Sendek’s NCAA tournament team at North Carolina State this past season sported an efficient offense that scored 76 points per game.
That ranked the Wolfpack third in the Atlantic Coast Conference and was only two fewer points per game than Washington, which was perceived as the Pac-10’s fast-paced, powerhouse offense.
At N.C. State, “There were games where we took 40 3-pointers,” Sendek said. “Who does that?”
Not even the Phoenix Suns – who shoot more 3s than anybody — ever have done that.
Sendek, permitting himself a play on words, said, “The devil is in the details.” He acknowledged that, “Because of the connection to Princeton, people make the quantum leap to ‘deliberate.’ ”
A number of NBA teams have adopted parts of the Princeton offense, including the Sacramento Kings (where former Princeton coach Pete Carril is employed as an assistant coach). “Are they deliberate?” Sendek said of the Kings.
Sendek has been on the job for three weeks now, long enough to have started moving belongings into his office. His wife and three daughters will move to Arizona once school is out.
When the search for a coach began in March, athletic director Lisa Love said that West Coast experience would be a factor.
But when she hired Sendek — who grew up in Pittsburgh and became a head coach at Miami (Ohio) and N.C. State — she waved this off.
“Maybe she changed her mind,” Sendek said.
The new coach said, “The basketball fraternity is closer than ever,” and that players from the East and West coasts head cross country nowadays and more players come from foreign countries.
That said, “I think most of our recruiting will be on the West Coast.”
Sendek’s lead assistant, Larry Harris, who carries the title of associate head coach, has worked at Washington State and Oregon State, he pointed out.
Sendek indicated he’ll continue the recruiting philosophy he developed in 10 years at N.C. State.
“We tried to recruit young men of excellent character, young men who could do the job in the classroom, who had the talent to make an excellent run in the ACC and who fit our system.”
At N.C. State, Sendek produced four NBA players: Julius Hodge (Denver Nuggets); Josh Powell (Dallas Mavericks); Anthony Grandy (Atlanta Hawks); and Damien Wilkins (Seattle Sonics).
At ASU, “We want to recruit the best people for the university, for our program and our system. We want to recruit to meet that criteria.”
To succeed, Sendek knows he needs the support of the university and surrounding community.

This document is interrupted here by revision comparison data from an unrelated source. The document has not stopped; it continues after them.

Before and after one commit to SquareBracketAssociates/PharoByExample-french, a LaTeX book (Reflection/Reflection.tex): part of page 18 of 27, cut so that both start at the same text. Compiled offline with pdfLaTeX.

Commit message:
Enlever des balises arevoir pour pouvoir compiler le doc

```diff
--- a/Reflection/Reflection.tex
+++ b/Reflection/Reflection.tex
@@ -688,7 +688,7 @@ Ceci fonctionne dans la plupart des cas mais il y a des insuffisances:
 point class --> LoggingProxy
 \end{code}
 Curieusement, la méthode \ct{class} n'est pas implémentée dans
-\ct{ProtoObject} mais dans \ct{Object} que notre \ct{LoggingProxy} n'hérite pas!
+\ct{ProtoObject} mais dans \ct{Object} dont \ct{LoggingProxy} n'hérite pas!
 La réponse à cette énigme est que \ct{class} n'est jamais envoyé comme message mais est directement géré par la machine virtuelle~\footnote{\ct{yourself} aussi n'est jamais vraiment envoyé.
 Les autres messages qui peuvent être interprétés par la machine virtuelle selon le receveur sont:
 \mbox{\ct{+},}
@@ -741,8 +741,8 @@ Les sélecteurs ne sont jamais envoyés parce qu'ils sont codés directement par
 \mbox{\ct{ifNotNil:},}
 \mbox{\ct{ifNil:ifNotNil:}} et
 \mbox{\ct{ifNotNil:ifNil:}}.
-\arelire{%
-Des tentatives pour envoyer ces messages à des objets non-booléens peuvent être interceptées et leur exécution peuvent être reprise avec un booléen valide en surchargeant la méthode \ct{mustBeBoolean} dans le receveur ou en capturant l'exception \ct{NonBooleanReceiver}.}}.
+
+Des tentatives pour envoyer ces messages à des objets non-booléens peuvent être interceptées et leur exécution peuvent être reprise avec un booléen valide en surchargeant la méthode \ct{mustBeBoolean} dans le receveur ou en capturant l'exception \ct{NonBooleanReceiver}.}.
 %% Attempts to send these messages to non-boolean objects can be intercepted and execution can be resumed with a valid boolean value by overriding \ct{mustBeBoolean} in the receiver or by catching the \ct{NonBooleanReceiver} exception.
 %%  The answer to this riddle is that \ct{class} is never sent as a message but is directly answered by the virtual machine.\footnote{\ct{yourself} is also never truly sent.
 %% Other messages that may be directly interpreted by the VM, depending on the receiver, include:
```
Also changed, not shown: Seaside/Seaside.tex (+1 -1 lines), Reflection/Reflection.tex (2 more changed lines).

So far, he says he’s been well received.
“I look forward to the challenge . . . It will take a united effort to move forward. “I sense an eagerness to do that.”